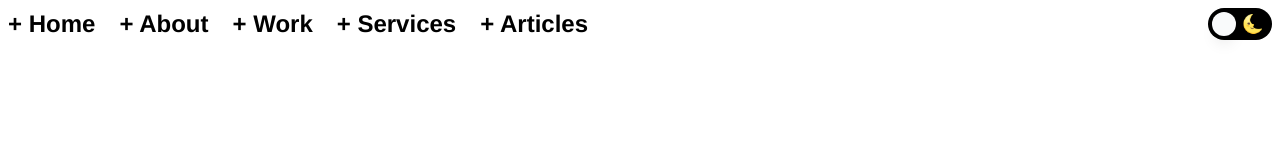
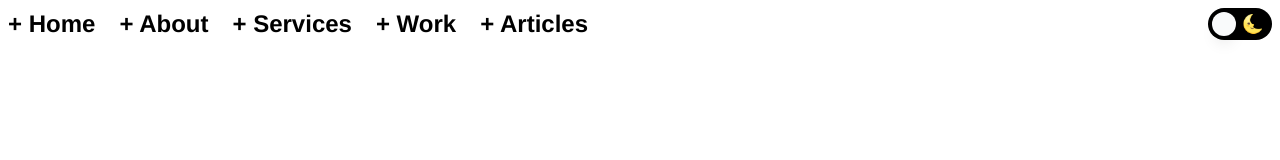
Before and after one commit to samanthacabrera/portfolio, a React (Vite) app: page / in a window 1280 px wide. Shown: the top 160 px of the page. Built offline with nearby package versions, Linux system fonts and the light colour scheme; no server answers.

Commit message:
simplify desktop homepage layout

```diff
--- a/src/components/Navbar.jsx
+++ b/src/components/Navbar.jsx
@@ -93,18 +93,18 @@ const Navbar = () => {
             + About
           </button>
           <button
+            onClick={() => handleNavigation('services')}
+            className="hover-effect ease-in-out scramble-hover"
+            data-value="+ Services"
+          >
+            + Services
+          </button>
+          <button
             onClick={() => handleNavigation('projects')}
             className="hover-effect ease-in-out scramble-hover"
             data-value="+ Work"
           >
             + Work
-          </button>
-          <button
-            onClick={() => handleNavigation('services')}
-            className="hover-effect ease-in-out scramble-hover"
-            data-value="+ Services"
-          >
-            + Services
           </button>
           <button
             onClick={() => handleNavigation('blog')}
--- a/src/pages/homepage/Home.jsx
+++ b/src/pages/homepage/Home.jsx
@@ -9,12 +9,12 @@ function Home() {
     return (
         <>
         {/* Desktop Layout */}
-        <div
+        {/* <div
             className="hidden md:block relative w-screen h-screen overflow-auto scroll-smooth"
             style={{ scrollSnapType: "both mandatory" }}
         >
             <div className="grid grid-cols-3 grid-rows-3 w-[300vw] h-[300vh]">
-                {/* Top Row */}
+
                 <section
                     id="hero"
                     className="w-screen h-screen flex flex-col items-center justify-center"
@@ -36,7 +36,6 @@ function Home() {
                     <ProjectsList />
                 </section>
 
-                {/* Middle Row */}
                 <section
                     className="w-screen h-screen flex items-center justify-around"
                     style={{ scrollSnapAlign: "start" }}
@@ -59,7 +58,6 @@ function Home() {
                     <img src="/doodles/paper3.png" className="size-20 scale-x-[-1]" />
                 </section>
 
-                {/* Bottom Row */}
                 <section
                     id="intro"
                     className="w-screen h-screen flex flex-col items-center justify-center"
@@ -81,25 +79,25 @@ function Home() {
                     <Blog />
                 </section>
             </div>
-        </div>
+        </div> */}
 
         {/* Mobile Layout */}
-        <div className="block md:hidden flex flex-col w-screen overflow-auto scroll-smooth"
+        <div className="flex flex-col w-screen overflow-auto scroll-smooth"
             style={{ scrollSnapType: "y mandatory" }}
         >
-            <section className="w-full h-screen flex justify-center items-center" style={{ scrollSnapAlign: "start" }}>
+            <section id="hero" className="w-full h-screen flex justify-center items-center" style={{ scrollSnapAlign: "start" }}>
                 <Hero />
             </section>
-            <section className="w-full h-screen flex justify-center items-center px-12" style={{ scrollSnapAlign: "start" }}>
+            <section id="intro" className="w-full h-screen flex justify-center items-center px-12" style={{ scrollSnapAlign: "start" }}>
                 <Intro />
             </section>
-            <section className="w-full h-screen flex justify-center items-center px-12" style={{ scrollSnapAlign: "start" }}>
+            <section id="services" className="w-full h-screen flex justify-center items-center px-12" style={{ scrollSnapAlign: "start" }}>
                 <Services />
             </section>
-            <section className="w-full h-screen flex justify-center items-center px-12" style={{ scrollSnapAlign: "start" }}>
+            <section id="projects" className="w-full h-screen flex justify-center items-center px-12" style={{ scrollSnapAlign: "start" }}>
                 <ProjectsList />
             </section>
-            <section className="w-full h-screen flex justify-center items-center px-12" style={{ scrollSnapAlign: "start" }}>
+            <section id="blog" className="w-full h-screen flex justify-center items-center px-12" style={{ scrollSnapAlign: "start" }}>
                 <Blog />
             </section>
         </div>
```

- [Problem statement]:
Search the entries above for "button". Return every line that has it.

- [Response]:
           </button>
           <button
+          </button>
+          <button
-          </button>
-          <button
           </button>
           <button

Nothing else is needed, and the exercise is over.